“I hate to wait.” One of my favorite lines from The Princess Bride! I can see the character, Inigo Montoya, pacing back and forth at the top of the cliff waiting for the Man in Black to finish climbing up the sheer cliff face so Inigo can kill him. Not a reason I’d rush! While this scene is funny in the movie (if you haven’t seen it please do), when I realize I’m behaving this way in my life, it’s not so funny. I’m not a clever scriptwriter coming up with quirky or snappy comebacks. I’m a real person dealing with real issues in my real ordinary life. Yet, often, I have to admit, “I hate to wait.”
There is a certain grace in waiting, a certain finesse that must be developed. It’s not something you are born with; it is learned and practiced and never fully refined. How many times a day do you tell your children, “be patient,” or “you have to wait for a moment while I finish”?
Impatience is natural; waiting takes maturity, practice, and grace.
I remember one day in particular when we were waiting for some friends from out of town to arrive. Our daughter was overly excited because they had a daughter close to her age. I think that may have been one of the longest days of her short life. It seemed like every 5 minutes, she would run to the window and then to me to ask when they would get here. Talk about a long day! We worked a lot on patience that day and finding distractions. But what happens when your plans suddenly get derailed? What if you have to totally let go of that dream for now? What if the waiting has no deadline and is out of your control?
It is during these times of waiting, the ones where you have no control over the time when I believe we learn the grace in waiting.
- Grace in waiting builds character. When circumstances of our waiting are out of our immediate sphere of influence, we have two choices: patience or anxiousness. Which option you choose impacts every area of your life. But this waiting doesn’t mean sitting around doing nothing. It means persevering in the ordinariness of today, putting legs on your prayers.
Hospital waiting rooms are great places to observe the grace of waiting in action. Often these waiting rooms are places of great distress. The outcome is totally out of your control.
- Are you pacing? (anxiousness)
- Are you sitting quietly and perhaps praying? (patience)
- Are you checking the monitors every few moments for an update? (anxiousness)
- Are you staring at the “Staff only beyond this point” door as if your life depended on it? (anxiousness)
- Are you down in the cafeteria getting something to eat or drink? (patience)
- Are you showing concern for others around you? (patience)
Thus a hospital waiting room becomes a microcosm of character building in a time of waiting. Yes, there are proactive, character-building things you can be doing during this time of waiting. “Patience is not simply the ability to wait—it’s how we behave while we’re waiting.” Joyce Meyer
- Grace in waiting builds trust. In order to build the trust muscle, you have to have someone who is worthy of trust and can impact the result of the situation. I believe that someone is God, the Creator of all life. It is in the times of waiting when I bring my concerns to God that my trust in Him and His goodness matures. Stephen Covey refers to this as your “changeless core.” Times of uncertainty and distress challenge my core. When my core is not secure, my trust is shaky. Perhaps the greatest gift you and I have today is in waiting. For it is in this time that you and I have the opportunity to strengthen our core or build it.

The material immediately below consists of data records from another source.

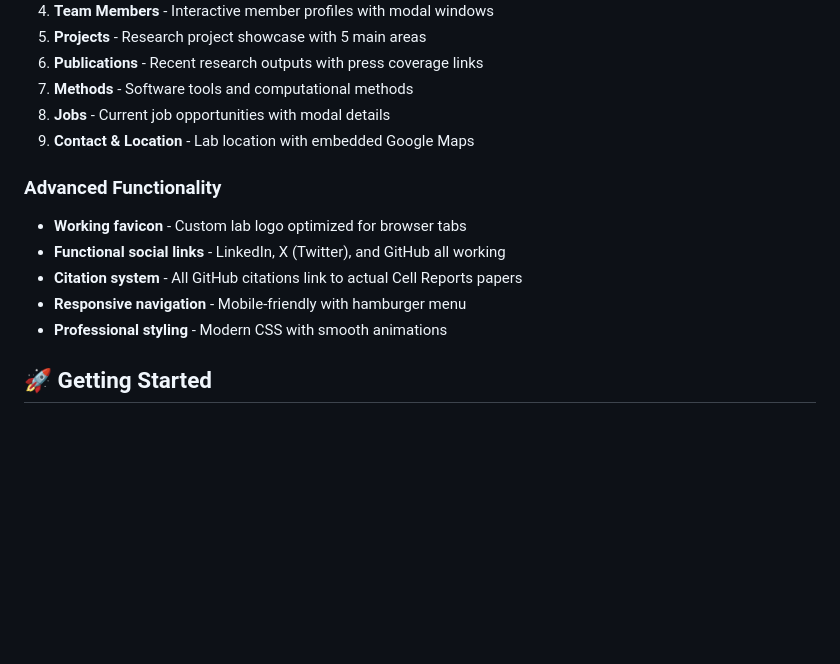
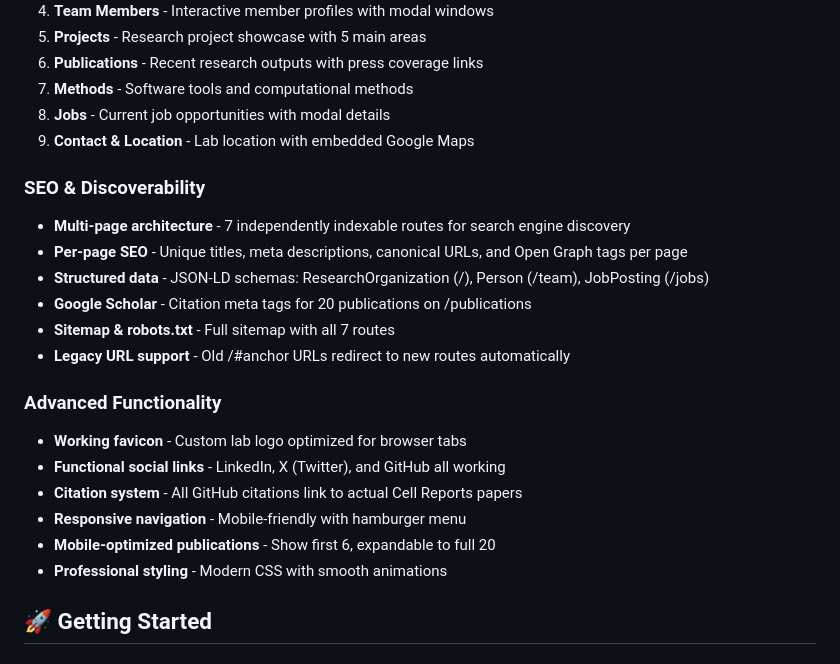
Before and after one commit to anastassiou-team/anastassiou-github-html, a Markdown page: README.md, the part around the change. Rendered like a GitHub page; blank space fills up the shorter version.

Commit message:
Update README with SEO features and multi-page architecture documentation
Co-Authored-By: Claude Opus 4.6 (1M context) <noreply@anthropic.com>

```diff
--- a/README.md
+++ b/README.md
@@ -36,11 +36,20 @@ This is where we setup the website of the Anastassiou Lab at Cedars-Sinai Medica
 8. **Jobs** - Current job opportunities with modal details
 9. **Contact & Location** - Lab location with embedded Google Maps
 
+### **SEO & Discoverability**
+- **Multi-page architecture** - 7 independently indexable routes for search engine discovery
+- **Per-page SEO** - Unique titles, meta descriptions, canonical URLs, and Open Graph tags per page
+- **Structured data** - JSON-LD schemas: ResearchOrganization (/), Person (/team), JobPosting (/jobs)
+- **Google Scholar** - Citation meta tags for 20 publications on /publications
+- **Sitemap & robots.txt** - Full sitemap with all 7 routes
+- **Legacy URL support** - Old /#anchor URLs redirect to new routes automatically
+
 ### **Advanced Functionality**
 - **Working favicon** - Custom lab logo optimized for browser tabs
 - **Functional social links** - LinkedIn, X (Twitter), and GitHub all working
 - **Citation system** - All GitHub citations link to actual Cell Reports papers
 - **Responsive navigation** - Mobile-friendly with hamburger menu
+- **Mobile-optimized publications** - Show first 6, expandable to full 20
 - **Professional styling** - Modern CSS with smooth animations
 
 ## 🚀 Getting Started
```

- Grace in waiting reveals a process. I don’t believe that I will ever master waiting. It is a lifelong process. But, in that process, I learn:
“Waiting is a great part of life’s discipline and therefore God often exercises the grace of waiting in the anxious hurrying person.” Mrs. Charles. E. Cowman
What are you waiting for today?
It could be as simple as your upcoming vacation. Or, it could be as complex as your prodigal child desiring to renew your relationship. Let’s learn well the grace in waiting and encourage others to do the same along the way. Capture the extra-ordinary in the ordinary today.